Before moving further, I would like you to introduce to my little eBook on Beneficial viruses:
It is available at a negligible cost and can help in learning most of the information about beneficial viruses in an easy and interesting manner.
It has been found that some viruses in one form or the other can be beneficial for the human body. Virotherapy is among one of the rising subjects in medical field. Virotherapy refers to therapy with the help of viruses.
Scientists found that infection with Hepatitis-A is helpful in suppressing the hepatitis-C infection and in the end may lead to clearance of Hepatitis-C virus from the body. On the other hand, a protein of Hepatitis-C virus causes the suppression of replication of HIV-1.
In another study, it has been found that the effects of Human Immunodeficiency virus (HIV) can be changed by the infection of certain other viruses at almost the same time as the body is infected with HIV. It has also been found that further HIV infection is stopped, when the body is infected with cytomegalovirus i.e. a virus that causes enlargement of cells of surface tissues.
Certain viruses are found to work against cancer. In a research, it has been found that “Seneca Valley Virus-001” has 10,000 times more cancer killing activity than chemotherapeutics and has found no toxicity. In fact, viruses were in use for the treatment of cancer since 1940. First trials were found in 1956 for the treatment of cervical cancer. Moreover, RNA viruses are considered as the most important agents as anti-cancer.
Viruses become beneficial in the form of vaccine. Vaccinia virus is an important example in this case. It was found that infection with relatively mild cowpox made milkmaids more immune to virulent type of smallpox and then the knowledge was used for the preparation of vaccines.
Viruses have been found useful in the study of many aspects of genetics such as DNA replication, transcription, RNA processing, protein transport and immunology. Viruses are the most efficient means of gene delivery. Different viruses such as adenovirus, retrovirus, vaccinia virus and adeno-associated virus have been used for transgene expression. (Transgenic refers to genes from different species). This efficient gene delivery is used for the production of useful proteins i.e. gene therapy.
Similarly, viruses are in use for the treatment of genetic disorders such as baby in the combined immunodeficiency have been successfully treated with retroviruses.
Some viruses are the sources of enzymes such as RNA polymerases are obtained from phages and reverse transcriptases from retroviruses.

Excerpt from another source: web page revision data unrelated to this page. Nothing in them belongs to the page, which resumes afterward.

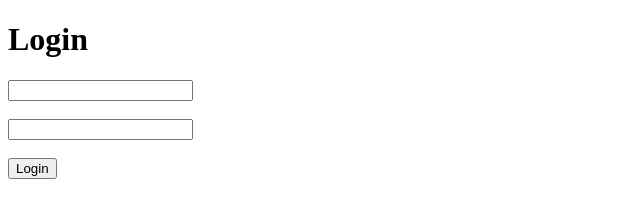
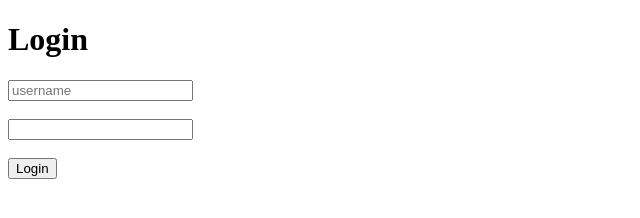
Before and after one commit to iamneo-production/bdcbefddbefea305677640bfdbccbfebeddone, a plain HTML site: page public/index.html in a window 1280 px wide. Shown: the full height of the page, 0-640 px from the left. Drawn offline with Linux system fonts and the light colour scheme.

Commit message:
Backup Commit

```diff
--- a/public/index.html
+++ b/public/index.html
@@ -9,7 +9,7 @@
 <body>
   <form>
   <h1>Login</h1>
-  <input type="text" id="username" name="username"><br><br>
+  <input type="text" placeholder="username" id="username" name="username"><br><br>
   <input type="text" id="password" name="password"><br><br>
   <input type="button" value="Login">
   </form>
```
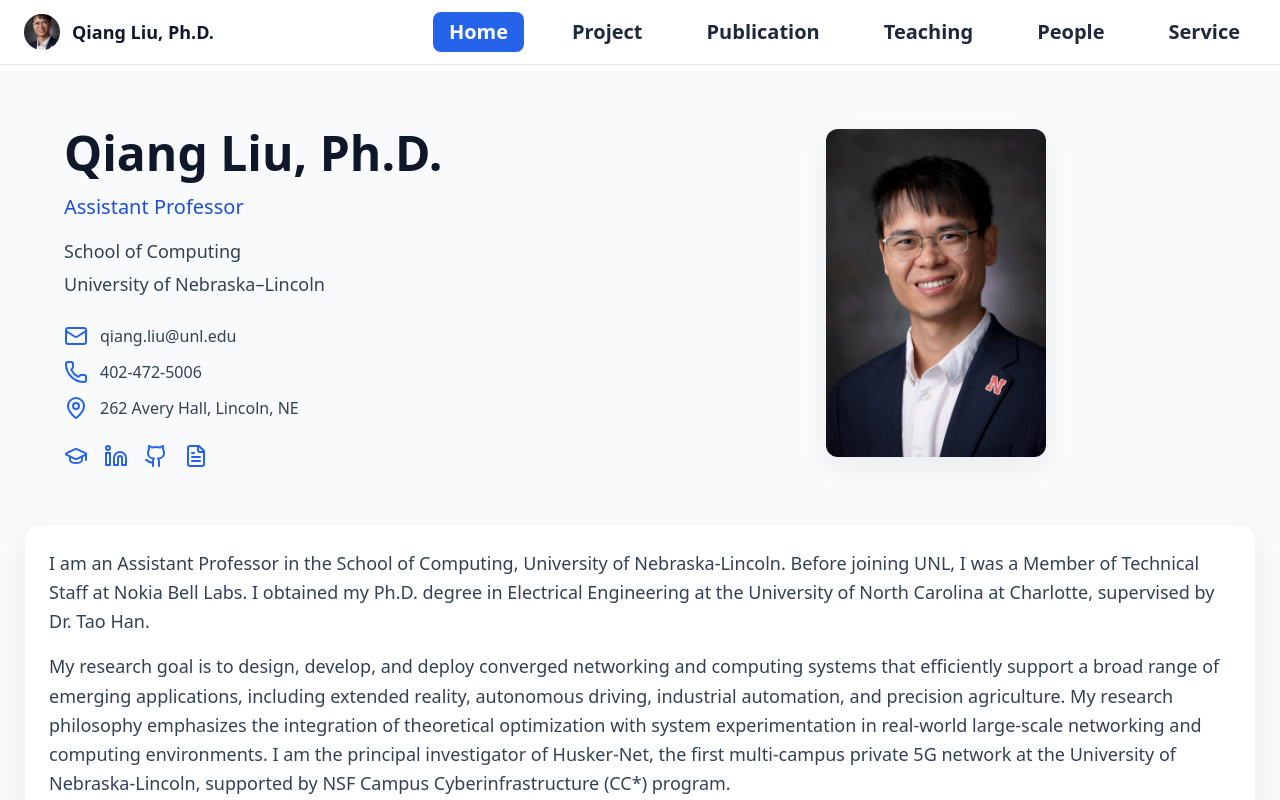
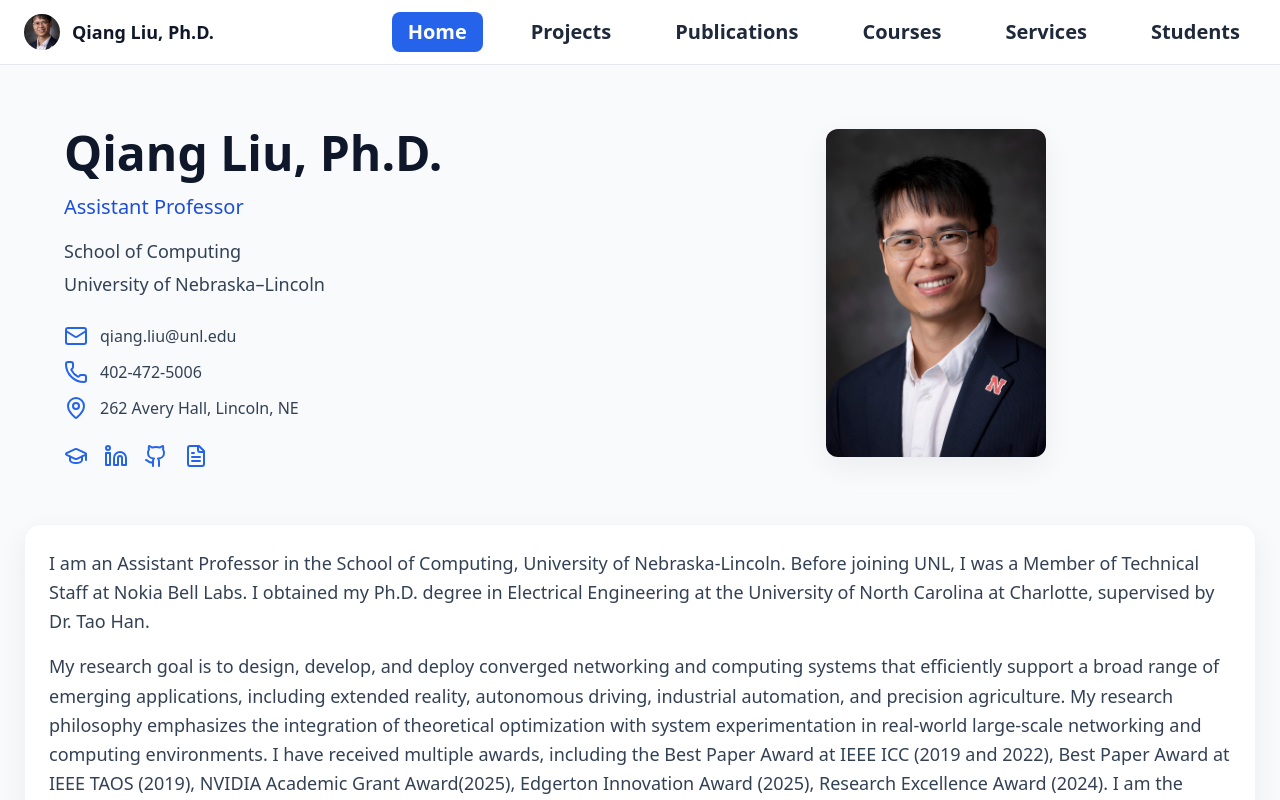
Before and after one commit to liuqiang12040913/liuqiang12040913.github.io, a Next.js app: page / in a window 1280 px wide. Shown: the top 800 px of the page. Built offline with nearby package versions, Linux system fonts and the light colour scheme.

Commit message:
Update news

```diff
--- a/app/page.tsx
+++ b/app/page.tsx
@@ -106,8 +106,10 @@ export default function HomePage() {
             <p>
               My research goal is to design, develop, and deploy converged networking and computing systems that efficiently support a broad range of emerging applications, including extended reality, autonomous driving, industrial automation, and precision agriculture.
               My research philosophy emphasizes the integration of theoretical optimization with system experimentation in real-world large-scale networking and computing environments.
+              I have received multiple awards, including the Best Paper Award at IEEE ICC (2019 and 2022), Best Paper Award at IEEE TAOS (2019), NVIDIA Academic Grant Award(2025), Edgerton Innovation Award (2025), Research Excellence Award (2024).
               I am the principal investigator of Husker-Net, the first multi-campus private 5G network at the University of Nebraska-Lincoln, supported by NSF Campus Cyberinfrastructure (CC*) program.
             </p>
+
             <p className="font-medium text-blue-800">
               I am actively looking for self-motivated Ph.D. students to join my research group. If you are interested in working with me, please send me an email with your CV and research interests.
             </p>
--- a/data/site.ts
+++ b/data/site.ts
@@ -29,11 +29,11 @@ export const site = {
 
   nav: [
     { label: 'Home', href: '/' },
-    { label: 'Project', href: '/projects' },
-    { label: 'Publication', href: '/publications' },
-    { label: 'Teaching', href: '/teaching' },
-    { label: 'People', href: '/people' },
-    { label: 'Service', href: '/service' },
+    { label: 'Projects', href: '/projects' },
+    { label: 'Publications', href: '/publications' },
+    { label: 'Courses', href: '/teaching' },
+    { label: 'Services', href: '/service' },
+    { label: 'Students', href: '/people' },
   ] satisfies NavItem[],
 
   news: [
```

Some viruses like bacteriophages cause bacterial death. Viruses of such nature are among interest to researchers for the treatment of bacterial infections. Initially, it was on rising therapeutic strategies but when antibiotics came this strategy goes down and again the interest rose with the appearance of resistance of bacteria to antibiotics.
Now let me show a little introductory video to my little eBook on Beneficial viruses:
References and Further reading:
Carter, J. B. et. al. (2007). Virology: principles and applications.
Deterding, K. et. al. (2006). Hepatitis A virus infection suppresses hepatitis C virus replication and may lead to clearance of HCV. Journal of Hepatology, 45(6), 770-778.
Flichman, D. et. al. (1999). In vivo down regulation of HIV replication after hepatitis C superinfection. Medicina (B Aires), 59(4), 364-366.
Russell, S. J. (2002). RNA viruses as virotherapy agents. Cancer Gene Therapy, 9, 961–966.
Shen et. al. (2009). The challenge of discovering beneficial viruses. Journal of Medical Microbiology, 58(4), 531-532.
Venkataraman, et. al. (2008). Structure of Seneca Valley Virus-001, An oncolytic picornavirus representing a new genus. Structure, 16(10), 1555-1561.
Young, L. S. et. al. (2006). Viral gene therapy strategies: from basic science to clinical application. The Journal of Pathology, 208(2), 299-318.
King, C. A. et. al. (2006). Human cytomegalovirus modulation of CCR5 expression on myeloid cells affects susceptibility to human immunodeficiency virus type 1 infection. Journal of General Virology, 87(8), 2171-2180.